The idea of a hexapod surgical robot has been tried several times. Several units of Germany’s Fraunhofer-Institut für Produktionstechnik und Automatisierung (IPA) in Stuttgart teamed up a few years ago to create Universal Robot Systems, which developed a hexapod robot called Evolution 1 for spinal surgery in which extreme precision is essential. The heart of the system was a specially modified M-850 hexapod robot built by Physik-Instrumente. This was attached to the arm of a conventional robot, and powered end effectors were in turn mounted to the top platform of the hexapod.

The Evolution 1 received a lot of attention at the time, but to all appearances the effort fizzled out soon after the initial announcements in 2001. Perhaps the most recent work with hexapod surgical robots was done in 2003 by engineers at the Nanyang Technological University in Singapore, working with surgeons at the National Neuroscience Institute. Their hexapod was designed to drill through the temporal during surgery to remove deep-seated brain tumors. Using three-dimensional MRI images, a radiologist and surgeon would map out a path that would avoid important nerves and blood vessels, and then a programmer would write the appropriate instruction to the robot, which would do the job in half the time taken by conventional methods.

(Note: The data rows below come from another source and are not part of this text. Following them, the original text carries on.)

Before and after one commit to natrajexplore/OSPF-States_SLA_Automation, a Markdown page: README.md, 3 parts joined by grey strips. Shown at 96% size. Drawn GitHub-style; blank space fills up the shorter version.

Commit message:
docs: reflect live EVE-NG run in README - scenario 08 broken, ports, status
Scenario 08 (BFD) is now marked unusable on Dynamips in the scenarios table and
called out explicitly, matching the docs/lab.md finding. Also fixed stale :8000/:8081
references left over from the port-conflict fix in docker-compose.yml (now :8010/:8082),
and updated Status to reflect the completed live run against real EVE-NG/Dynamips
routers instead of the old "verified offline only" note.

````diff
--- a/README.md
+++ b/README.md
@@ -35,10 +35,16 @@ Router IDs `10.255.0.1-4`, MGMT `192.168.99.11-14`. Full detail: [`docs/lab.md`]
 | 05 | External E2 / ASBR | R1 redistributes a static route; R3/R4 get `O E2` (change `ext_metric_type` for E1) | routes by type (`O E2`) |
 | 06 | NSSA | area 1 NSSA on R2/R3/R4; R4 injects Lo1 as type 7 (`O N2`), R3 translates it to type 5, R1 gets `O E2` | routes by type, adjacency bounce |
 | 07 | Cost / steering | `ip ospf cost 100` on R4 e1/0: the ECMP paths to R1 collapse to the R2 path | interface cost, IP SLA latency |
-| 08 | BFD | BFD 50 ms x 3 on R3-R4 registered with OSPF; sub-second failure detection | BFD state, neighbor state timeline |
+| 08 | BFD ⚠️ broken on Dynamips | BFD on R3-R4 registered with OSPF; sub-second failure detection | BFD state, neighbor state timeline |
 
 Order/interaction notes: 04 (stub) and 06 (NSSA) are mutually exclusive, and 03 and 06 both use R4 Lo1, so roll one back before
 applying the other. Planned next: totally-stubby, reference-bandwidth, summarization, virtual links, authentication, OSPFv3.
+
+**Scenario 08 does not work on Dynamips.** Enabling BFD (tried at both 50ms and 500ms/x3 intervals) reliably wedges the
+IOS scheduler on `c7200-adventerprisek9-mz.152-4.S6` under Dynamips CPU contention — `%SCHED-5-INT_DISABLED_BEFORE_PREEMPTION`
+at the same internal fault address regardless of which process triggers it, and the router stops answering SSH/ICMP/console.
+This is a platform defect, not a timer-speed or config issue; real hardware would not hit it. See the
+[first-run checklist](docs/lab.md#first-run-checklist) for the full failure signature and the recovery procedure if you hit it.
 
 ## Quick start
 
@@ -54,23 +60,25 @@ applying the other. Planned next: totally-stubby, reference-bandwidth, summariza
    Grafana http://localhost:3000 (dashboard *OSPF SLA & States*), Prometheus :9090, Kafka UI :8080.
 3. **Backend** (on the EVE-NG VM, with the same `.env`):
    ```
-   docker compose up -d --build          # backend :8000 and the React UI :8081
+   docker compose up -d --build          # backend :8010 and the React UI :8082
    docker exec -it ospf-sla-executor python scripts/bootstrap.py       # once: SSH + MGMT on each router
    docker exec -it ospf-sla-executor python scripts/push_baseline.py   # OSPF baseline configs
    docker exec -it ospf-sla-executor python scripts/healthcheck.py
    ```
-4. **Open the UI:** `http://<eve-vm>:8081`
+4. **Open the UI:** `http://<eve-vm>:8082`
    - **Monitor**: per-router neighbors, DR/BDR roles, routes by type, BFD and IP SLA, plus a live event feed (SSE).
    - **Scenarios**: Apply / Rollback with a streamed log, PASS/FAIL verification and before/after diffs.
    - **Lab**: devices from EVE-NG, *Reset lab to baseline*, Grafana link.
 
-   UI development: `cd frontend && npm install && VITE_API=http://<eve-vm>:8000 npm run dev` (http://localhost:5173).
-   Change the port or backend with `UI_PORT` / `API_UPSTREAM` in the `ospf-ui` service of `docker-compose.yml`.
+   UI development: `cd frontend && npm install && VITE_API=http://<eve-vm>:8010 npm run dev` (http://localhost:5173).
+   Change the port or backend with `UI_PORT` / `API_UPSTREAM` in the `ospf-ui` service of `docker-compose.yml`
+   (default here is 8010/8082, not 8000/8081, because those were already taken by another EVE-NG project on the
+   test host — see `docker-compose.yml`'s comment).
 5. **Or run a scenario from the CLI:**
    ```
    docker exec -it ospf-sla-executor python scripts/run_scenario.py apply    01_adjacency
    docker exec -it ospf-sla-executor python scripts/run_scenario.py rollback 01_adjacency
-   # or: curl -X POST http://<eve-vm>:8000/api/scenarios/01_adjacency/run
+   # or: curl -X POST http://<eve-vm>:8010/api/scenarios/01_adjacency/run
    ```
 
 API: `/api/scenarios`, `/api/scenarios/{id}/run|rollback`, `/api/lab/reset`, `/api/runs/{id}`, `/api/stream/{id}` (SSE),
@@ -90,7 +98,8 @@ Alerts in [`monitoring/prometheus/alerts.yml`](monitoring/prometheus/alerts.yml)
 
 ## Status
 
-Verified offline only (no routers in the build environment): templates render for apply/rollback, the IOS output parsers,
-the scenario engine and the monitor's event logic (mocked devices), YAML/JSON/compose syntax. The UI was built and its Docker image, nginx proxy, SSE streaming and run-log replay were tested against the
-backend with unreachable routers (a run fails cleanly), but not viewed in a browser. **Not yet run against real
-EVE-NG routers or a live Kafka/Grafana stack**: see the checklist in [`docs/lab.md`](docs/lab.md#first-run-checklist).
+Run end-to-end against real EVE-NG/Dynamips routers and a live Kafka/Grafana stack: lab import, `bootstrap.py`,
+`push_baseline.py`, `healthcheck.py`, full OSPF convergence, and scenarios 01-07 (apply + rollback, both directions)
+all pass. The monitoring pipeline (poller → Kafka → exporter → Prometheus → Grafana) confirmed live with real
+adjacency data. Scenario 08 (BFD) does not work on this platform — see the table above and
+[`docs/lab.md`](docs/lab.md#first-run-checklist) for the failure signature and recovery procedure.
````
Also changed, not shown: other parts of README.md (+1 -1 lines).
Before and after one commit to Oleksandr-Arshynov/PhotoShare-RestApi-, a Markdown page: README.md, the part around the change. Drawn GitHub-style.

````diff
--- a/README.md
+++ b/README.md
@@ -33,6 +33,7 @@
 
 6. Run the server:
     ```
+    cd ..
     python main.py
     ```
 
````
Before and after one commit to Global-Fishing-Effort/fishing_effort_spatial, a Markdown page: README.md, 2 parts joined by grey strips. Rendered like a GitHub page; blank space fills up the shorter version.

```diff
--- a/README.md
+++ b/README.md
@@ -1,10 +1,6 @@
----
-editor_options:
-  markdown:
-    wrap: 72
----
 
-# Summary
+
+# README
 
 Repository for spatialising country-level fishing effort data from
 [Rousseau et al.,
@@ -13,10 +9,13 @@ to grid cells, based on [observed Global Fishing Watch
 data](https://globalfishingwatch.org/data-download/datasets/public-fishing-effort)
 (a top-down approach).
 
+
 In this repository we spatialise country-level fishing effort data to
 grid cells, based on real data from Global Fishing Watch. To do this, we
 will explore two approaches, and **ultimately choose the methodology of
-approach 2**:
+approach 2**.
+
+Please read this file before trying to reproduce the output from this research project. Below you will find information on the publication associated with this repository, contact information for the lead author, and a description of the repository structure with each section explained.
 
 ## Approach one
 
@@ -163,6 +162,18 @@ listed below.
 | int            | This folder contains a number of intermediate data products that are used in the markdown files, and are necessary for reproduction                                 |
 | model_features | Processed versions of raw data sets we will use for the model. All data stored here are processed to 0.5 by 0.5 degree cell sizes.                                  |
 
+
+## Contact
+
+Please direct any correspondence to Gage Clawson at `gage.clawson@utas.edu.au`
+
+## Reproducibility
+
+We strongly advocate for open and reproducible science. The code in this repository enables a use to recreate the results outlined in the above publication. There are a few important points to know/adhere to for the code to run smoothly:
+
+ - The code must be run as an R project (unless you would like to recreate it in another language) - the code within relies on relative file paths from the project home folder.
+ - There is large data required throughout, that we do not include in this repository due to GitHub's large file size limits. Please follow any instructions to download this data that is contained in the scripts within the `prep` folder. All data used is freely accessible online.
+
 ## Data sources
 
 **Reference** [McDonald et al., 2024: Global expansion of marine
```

A brushless motor is in the aluminum housing at the top of this three-liter glass bioreactor.
Broadley-James Corp. designs and manufacturers sensors, bioreactors, and advanced control systems for bioprocess applications in the life sciences industries. When the company set out to create a line of glass benchtop bioreactors that were compact and different from others on the market, they had some specific motion control needs.

The bioreactors were to be used with the company’s latest BioNet Bioreactor Control System for both R&D and process development work. Small bioreactors are used by biopharmaceutical companies to create novel proteins with therapeutic properties. A critical parameter for the devices is agitation, which must be closely controlled and monitored in order for the bioreactor to yield reproducible results.

Broadley-James Corp. needed to find a small brushless motor that could be used to provide motion in the agitator for the glass benchtop bioreactors most often used for cell-culture and microbial fermentation. The company preferred brushless motors for their low maintenance requirements and long life. The motors needed to be small enough to fit into a custom motor housing at the top of the bioreactor and couple to the agitation shaft. Whenever the device underwent an autoclave procedure, the motor needed to be removed. As a result, the entire motor and housing assembly had to be easily detachable. And even though the motor had to be compact in size, it still had to deliver high torque over a wide RPM range.

Maxon 40-mm brushless motors fit the design team’s criteria. With their precision encoders, they allowed Broadley-James Corp. to precisely measure the agitator shaft RPM and control the agitation over a wide range of motor speeds. According to Scott Broadley, the company’s president, “the motors are made to tight tolerances and we had no problem quickly designing a housing that the motors fit into interchangeably.”

The brushless motors are electronically commutated, thus allowing extremely long motor life since there are no mechanical brushes to wear out. Using electronic commutation also minimizes electrical noise. High-energy neodymium magnets make for a very responsive motor while minimizing overall size. The encoder provides both commutation signals and a three-channel signal to provide feedback to the control electronics. Key motor requirements included a precision encoder for reproducible management of the bioreactor’s agitation rate. The motor’s continuous output power is about 200 watts, maximum speed is 12,000 RPM, and maximum continuous torque is up to 265 mNm (37 oz-in.) depending on the winding. The motor has an ambient temperature range of –20 to +100°C (–4 to +212°F) and is built to IP54 standards.
For additional information on the technologies and products discussed in this article, see Medical Design Technology online at and the following websites: